“I’d be pretty confident that even the people who don’t talk about losing independence must think about it from time to time.”

Never underestimate the benefits of regular exercise – and what better time than now to either start of resume?

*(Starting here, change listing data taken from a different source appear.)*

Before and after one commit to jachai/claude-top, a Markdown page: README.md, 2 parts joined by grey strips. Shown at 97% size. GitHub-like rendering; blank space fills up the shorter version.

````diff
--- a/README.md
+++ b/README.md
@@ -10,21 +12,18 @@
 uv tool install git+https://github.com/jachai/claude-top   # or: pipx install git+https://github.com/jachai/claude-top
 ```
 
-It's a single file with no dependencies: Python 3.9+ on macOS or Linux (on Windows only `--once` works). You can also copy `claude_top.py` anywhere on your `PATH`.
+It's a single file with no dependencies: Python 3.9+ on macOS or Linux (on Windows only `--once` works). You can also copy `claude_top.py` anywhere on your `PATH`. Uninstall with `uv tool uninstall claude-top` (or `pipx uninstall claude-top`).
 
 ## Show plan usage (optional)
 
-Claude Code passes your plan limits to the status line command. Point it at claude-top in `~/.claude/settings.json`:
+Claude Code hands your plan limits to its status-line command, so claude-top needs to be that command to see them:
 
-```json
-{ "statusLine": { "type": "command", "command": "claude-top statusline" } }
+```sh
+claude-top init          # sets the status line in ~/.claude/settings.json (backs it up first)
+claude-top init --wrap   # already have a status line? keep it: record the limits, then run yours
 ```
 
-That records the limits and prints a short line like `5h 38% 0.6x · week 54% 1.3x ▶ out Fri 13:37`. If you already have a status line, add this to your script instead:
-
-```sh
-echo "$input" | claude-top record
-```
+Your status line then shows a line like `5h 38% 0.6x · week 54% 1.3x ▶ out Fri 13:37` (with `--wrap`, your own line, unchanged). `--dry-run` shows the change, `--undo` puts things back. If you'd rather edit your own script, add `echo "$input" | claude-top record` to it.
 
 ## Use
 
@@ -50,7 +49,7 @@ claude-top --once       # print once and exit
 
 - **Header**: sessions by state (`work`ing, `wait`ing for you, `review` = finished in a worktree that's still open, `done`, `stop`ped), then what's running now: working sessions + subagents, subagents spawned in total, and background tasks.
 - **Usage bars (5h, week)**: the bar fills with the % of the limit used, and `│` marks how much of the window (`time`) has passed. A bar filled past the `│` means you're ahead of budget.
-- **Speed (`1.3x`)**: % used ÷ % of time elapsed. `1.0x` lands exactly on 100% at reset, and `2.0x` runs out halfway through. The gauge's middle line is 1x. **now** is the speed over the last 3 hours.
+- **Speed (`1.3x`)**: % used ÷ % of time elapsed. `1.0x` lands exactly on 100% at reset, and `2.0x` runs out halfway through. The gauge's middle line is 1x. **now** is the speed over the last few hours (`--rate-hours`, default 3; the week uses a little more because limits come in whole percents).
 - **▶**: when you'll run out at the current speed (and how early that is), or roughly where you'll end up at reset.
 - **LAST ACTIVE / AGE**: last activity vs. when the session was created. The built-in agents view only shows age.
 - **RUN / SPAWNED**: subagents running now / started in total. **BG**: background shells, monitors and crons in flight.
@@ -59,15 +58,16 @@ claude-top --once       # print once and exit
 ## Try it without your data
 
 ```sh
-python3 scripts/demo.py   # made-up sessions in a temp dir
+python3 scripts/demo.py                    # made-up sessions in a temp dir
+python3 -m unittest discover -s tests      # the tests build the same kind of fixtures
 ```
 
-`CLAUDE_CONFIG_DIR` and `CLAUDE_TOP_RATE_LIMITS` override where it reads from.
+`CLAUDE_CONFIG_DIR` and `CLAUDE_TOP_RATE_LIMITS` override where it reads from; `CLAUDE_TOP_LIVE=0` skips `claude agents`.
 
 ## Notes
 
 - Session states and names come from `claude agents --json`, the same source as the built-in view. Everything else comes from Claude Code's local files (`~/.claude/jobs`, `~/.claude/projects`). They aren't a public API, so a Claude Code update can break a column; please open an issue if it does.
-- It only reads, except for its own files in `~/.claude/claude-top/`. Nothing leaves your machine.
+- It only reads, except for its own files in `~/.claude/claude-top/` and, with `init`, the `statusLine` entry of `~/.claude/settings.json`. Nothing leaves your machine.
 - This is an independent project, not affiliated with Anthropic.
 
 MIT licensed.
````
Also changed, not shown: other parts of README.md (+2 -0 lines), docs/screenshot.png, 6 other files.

When we help people at the Paul Gough Physio Rooms (usually in their 40s, 50s and 60s), they often reference the ill health or inactivity of their own parents as something they hope they’ll never have to go through themselves.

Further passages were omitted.